The use of phosphate conversion surface treatments, usually referred to as 'phosphating', are common in industrial applications, often serving as an underlayer for further coating processes such as painting. However, they have a number of applications in race engines and transmissions where they are not combined with further coating processes. In these applications they are applied in order to improve lubrication or for corrosion resistance. In terms of lubrication, phosphate conversion coatings based on zinc and manganese phosphates are generally seen as an aid to 'running in' or break-in.
The process itself is generally carried out either by immersion or spraying, with the parts being treated using a combination of phosphoric acid and various phosphate salts. There are variations on the coatings, with iron phosphate, zinc phosphate and manganese phosphate being used.
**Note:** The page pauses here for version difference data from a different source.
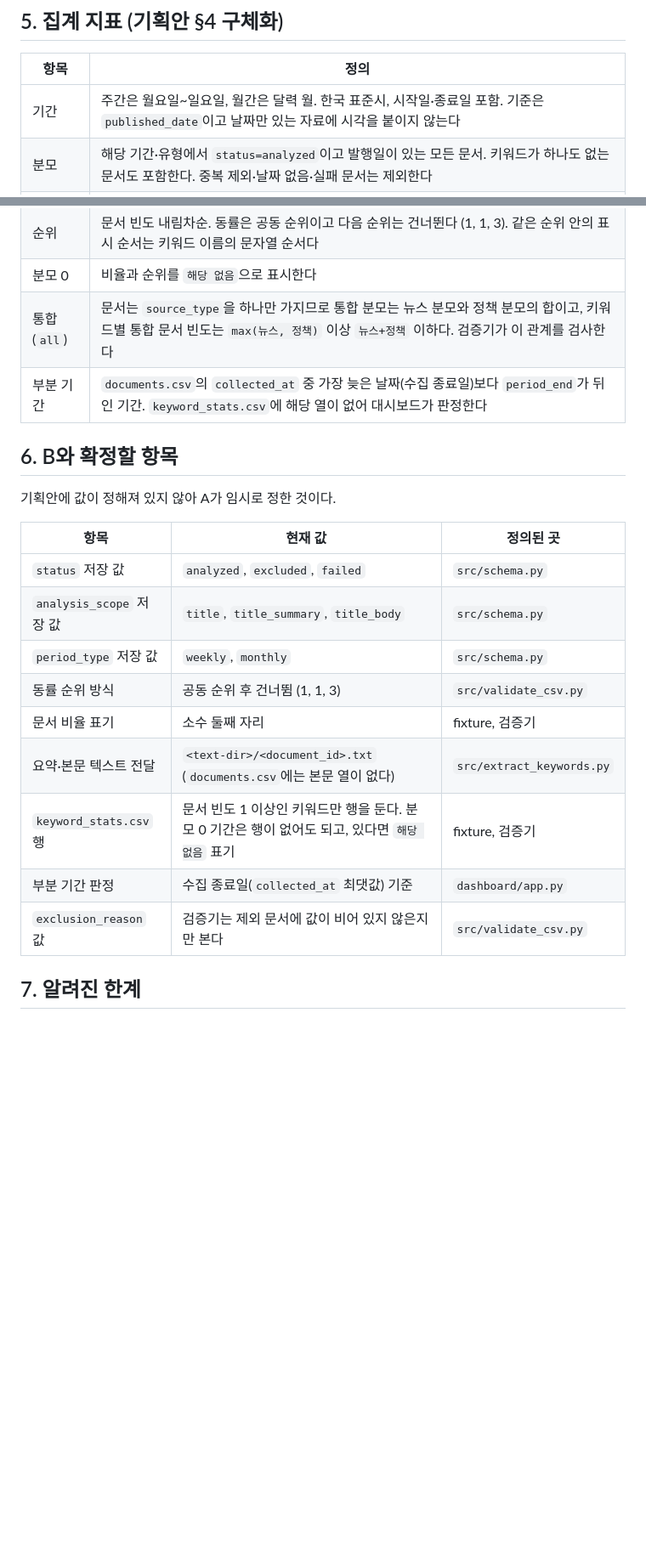
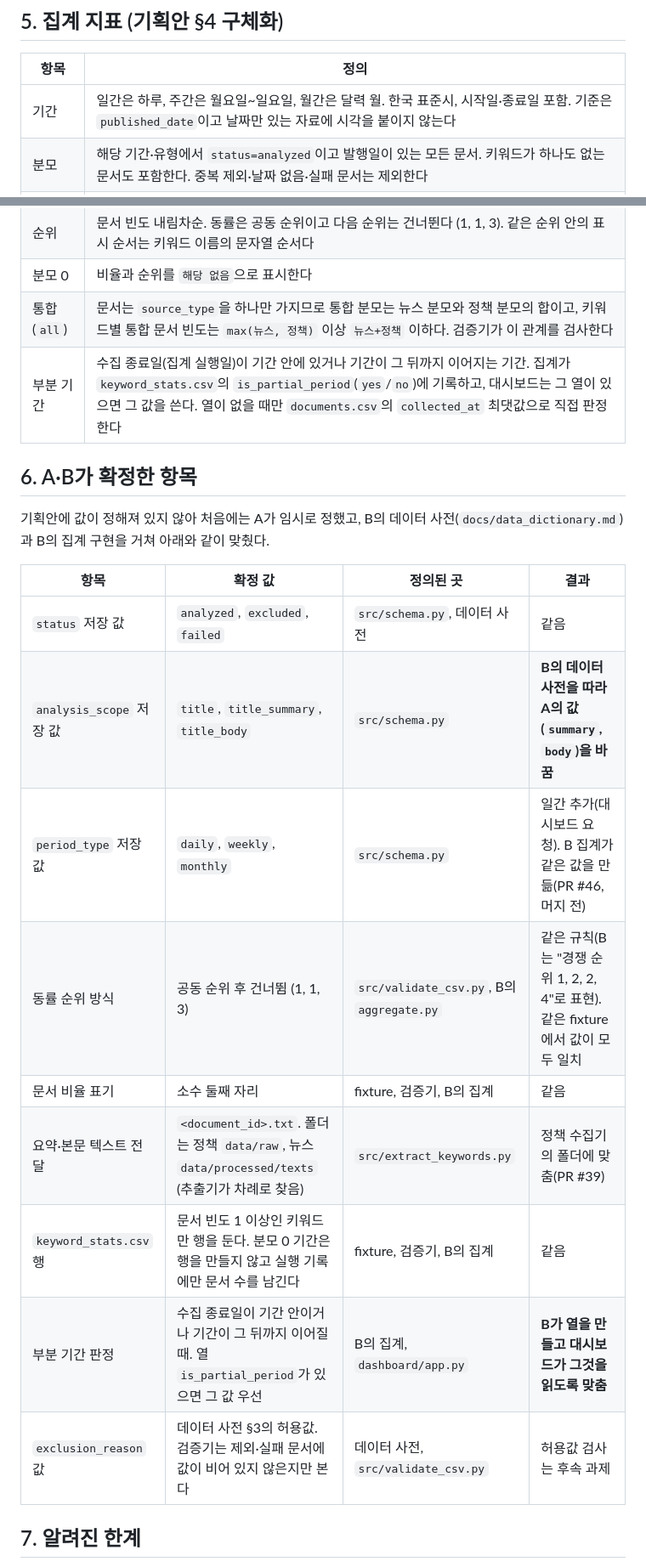
Before and after one commit to daehyun5oh/policy-tech-trend-monitor, a Markdown page: docs/extraction_rules.md, 2 parts joined by grey strips. Shown at 85% size. Rendered like a GitHub page; blank space fills up the shorter version.

Commit message:
docs: 추출·집계 규칙을 B 구현·데이터 사전과 맞춘 현재 상태로 갱신 (#5)
- 일간 기간, 부분 기간 정의와 is_partial_period 열 반영
- §6을 'B와 확정할 항목'에서 확정 결과 표로 바꿈
- 집계 구현 상태(B의 aggregate.py가 A의 손 계산 정답과 일치) 기록

Co-Authored-By: Claude Sonnet 5.5 <noreply@anthropic.com>

```diff
--- a/docs/extraction_rules.md
+++ b/docs/extraction_rules.md
@@ -57,7 +57,7 @@
 
 | 항목 | 정의 |
 | --- | --- |
-| 기간 | 주간은 월요일~일요일, 월간은 달력 월. 한국 표준시, 시작일·종료일 포함. 기준은 `published_date`이고 날짜만 있는 자료에 시각을 붙이지 않는다 |
+| 기간 | 일간은 하루, 주간은 월요일~일요일, 월간은 달력 월. 한국 표준시, 시작일·종료일 포함. 기준은 `published_date`이고 날짜만 있는 자료에 시각을 붙이지 않는다 |
 | 분모 | 해당 기간·유형에서 `status=analyzed`이고 발행일이 있는 모든 문서. 키워드가 하나도 없는 문서도 포함한다. 중복 제외·날짜 없음·실패 문서는 제외한다 |
 | 문서 빈도 | 키워드를 포함한 분모 문서 수. 한 문서에서 여러 번 나와도 1건 |
 | 출현 횟수 | 그 문서들의 `occurrences` 합 |
@@ -65,23 +65,23 @@
 | 순위 | 문서 빈도 내림차순. 동률은 공동 순위이고 다음 순위는 건너뛴다 (1, 1, 3). 같은 순위 안의 표시 순서는 키워드 이름의 문자열 순서다 |
 | 분모 0 | 비율과 순위를 `해당 없음`으로 표시한다 |
 | 통합(`all`) | 문서는 `source_type`을 하나만 가지므로 통합 분모는 뉴스 분모와 정책 분모의 합이고, 키워드별 통합 문서 빈도는 `max(뉴스, 정책)` 이상 `뉴스+정책` 이하다. 검증기가 이 관계를 검사한다 |
-| 부분 기간 | `documents.csv`의 `collected_at` 중 가장 늦은 날짜(수집 종료일)보다 `period_end`가 뒤인 기간. `keyword_stats.csv`에 해당 열이 없어 대시보드가 판정한다 |
+| 부분 기간 | 수집 종료일(집계 실행일)이 기간 안에 있거나 기간이 그 뒤까지 이어지는 기간. 집계가 `keyword_stats.csv`의 `is_partial_period`(`yes`/`no`)에 기록하고, 대시보드는 그 열이 있으면 그 값을 쓴다. 열이 없을 때만 `documents.csv`의 `collected_at` 최댓값으로 직접 판정한다 |
 
-## 6. B와 확정할 항목
+## 6. A·B가 확정한 항목
 
-기획안에 값이 정해져 있지 않아 A가 임시로 정한 것이다.
+기획안에 값이 정해져 있지 않아 처음에는 A가 임시로 정했고, B의 데이터 사전(`docs/data_dictionary.md`)과 B의 집계 구현을 거쳐 아래와 같이 맞췄다.
 
-| 항목 | 현재 값 | 정의된 곳 |
-| --- | --- | --- |
-| `status` 저장 값 | `analyzed`, `excluded`, `failed` | `src/schema.py` |
-| `analysis_scope` 저장 값 | `title`, `title_summary`, `title_body` | `src/schema.py` |
-| `period_type` 저장 값 | `weekly`, `monthly` | `src/schema.py` |
-| 동률 순위 방식 | 공동 순위 후 건너뜀 (1, 1, 3) | `src/validate_csv.py` |
-| 문서 비율 표기 | 소수 둘째 자리 | fixture, 검증기 |
-| 요약·본문 텍스트 전달 | `<text-dir>/<document_id>.txt` (`documents.csv`에는 본문 열이 없다) | `src/extract_keywords.py` |
-| `keyword_stats.csv` 행 | 문서 빈도 1 이상인 키워드만 행을 둔다. 분모 0 기간은 행이 없어도 되고, 있다면 `해당 없음` 표기 | fixture, 검증기 |
-| 부분 기간 판정 | 수집 종료일(`collected_at` 최댓값) 기준 | `dashboard/app.py` |
-| `exclusion_reason` 값 | 검증기는 제외 문서에 값이 비어 있지 않은지만 본다 | `src/validate_csv.py` |
+| 항목 | 확정 값 | 정의된 곳 | 결과 |
+| --- | --- | --- | --- |
+| `status` 저장 값 | `analyzed`, `excluded`, `failed` | `src/schema.py`, 데이터 사전 | 같음 |
+| `analysis_scope` 저장 값 | `title`, `title_summary`, `title_body` | `src/schema.py` | **B의 데이터 사전을 따라 A의 값(`summary`, `body`)을 바꿈** |
+| `period_type` 저장 값 | `daily`, `weekly`, `monthly` | `src/schema.py` | 일간 추가(대시보드 요청). B 집계가 같은 값을 만듦(PR #46, 머지 전) |
+| 동률 순위 방식 | 공동 순위 후 건너뜀 (1, 1, 3) | `src/validate_csv.py`, B의 `aggregate.py` | 같은 규칙(B는 "경쟁 순위 1, 2, 2, 4"로 표현). 같은 fixture에서 값이 모두 일치 |
+| 문서 비율 표기 | 소수 둘째 자리 | fixture, 검증기, B의 집계 | 같음 |
+| 요약·본문 텍스트 전달 | `<document_id>.txt`. 폴더는 정책 `data/raw`, 뉴스 `data/processed/texts` (추출기가 차례로 찾음) | `src/extract_keywords.py` | 정책 수집기의 폴더에 맞춤(PR #39) |
+| `keyword_stats.csv` 행 | 문서 빈도 1 이상인 키워드만 행을 둔다. 분모 0 기간은 행을 만들지 않고 실행 기록에만 문서 수를 남긴다 | fixture, 검증기, B의 집계 | 같음 |
+| 부분 기간 판정 | 수집 종료일이 기간 안이거나 기간이 그 뒤까지 이어질 때. 열 `is_partial_period`가 있으면 그 값 우선 | B의 집계, `dashboard/app.py` | **B가 열을 만들고 대시보드가 그것을 읽도록 맞춤** |
+| `exclusion_reason` 값 | 데이터 사전 §3의 허용값. 검증기는 제외·실패 문서에 값이 비어 있지 않은지만 본다 | 데이터 사전, `src/validate_csv.py` | 허용값 검사는 후속 과제 |
 
 ## 7. 알려진 한계
 
```
Also changed, not shown: other parts of docs/extraction_rules.md (+1 -1 lines).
The zinc and manganese variants are most commonly used where improved lubricity is sought. There is the possibility, however, of hydrogen embrittlement through the use of phosphate conversion coatings: the metal-acid reaction liberates hydrogen at the surface, which can be absorbed by the surface, causing it to become brittle and lowering the fatigue limit. The problem is more serious in electroplating processes, and should be borne in mind if specifying phosphate coatings on high-strength steels, which are known to be most affected by hydrogen embrittlement. This hydrogen embrittlement can be minimised by adding an oxidising inhibitor to the solution, which converts any hydrogen to water.
While often specified for corrosion resistance, the phosphate conversion of the surface itself offers only a small improvement, as the phosphate layer is porous. The coating is therefore sealed using oil, which fills in the pores. Both manganese and zinc phosphate treatments are used where corrosion resistance is required.
The more useful property of phosphate treatments to engineers involved in race powertrains is the tendency to improve lubricity and prevent galling during periods of oil starvation, especially at first build and start-up. Again, some of this lubricity comes from the fact that the phosphate coating is sealed with a lubricant, which can be oils or greases.
Where this property of lubricity is required, manganese phosphate coatings are generally specified. The treatment is used on cam followers as an aid to break-in, and is also used on pistons for the same reason. Other notable engine applications are camshafts and piston rings, although gears and cylinder liners have also been treated with success. Owing to the fact that the coatings are porous and hold oil, even as they wear, they present a lubricating surface because there is oil present throughout the structure.
Both manganese phosphate and zinc phosphate treatments can show a range of colours, between black and grey, with the manganese salts showing a generally darker colour.
As mentioned above, one point to be wary of with the phosphating of high-strength steels is the possibility of hydrogen embrittlement. Normally associated with metallic plating processes (most especially with electroplating), this problem occurs where hydrogen is formed at the surface of a steel part. In the case of phosphating, this can happen during 'pre-cleaning' processes, where any oxide layer is removed by acid before phosphating, and during the phosphate process itself. Both involve the interaction of acids and metals; from school we might remember that salts and hydrogen gas are formed. For high-strength steel components, some standards recommend a 'baking' treatment as used with electroplated parts.
Fig. 1 - Phosphating is widely used to treat engine components, including piston rings
Written by Wayne Ward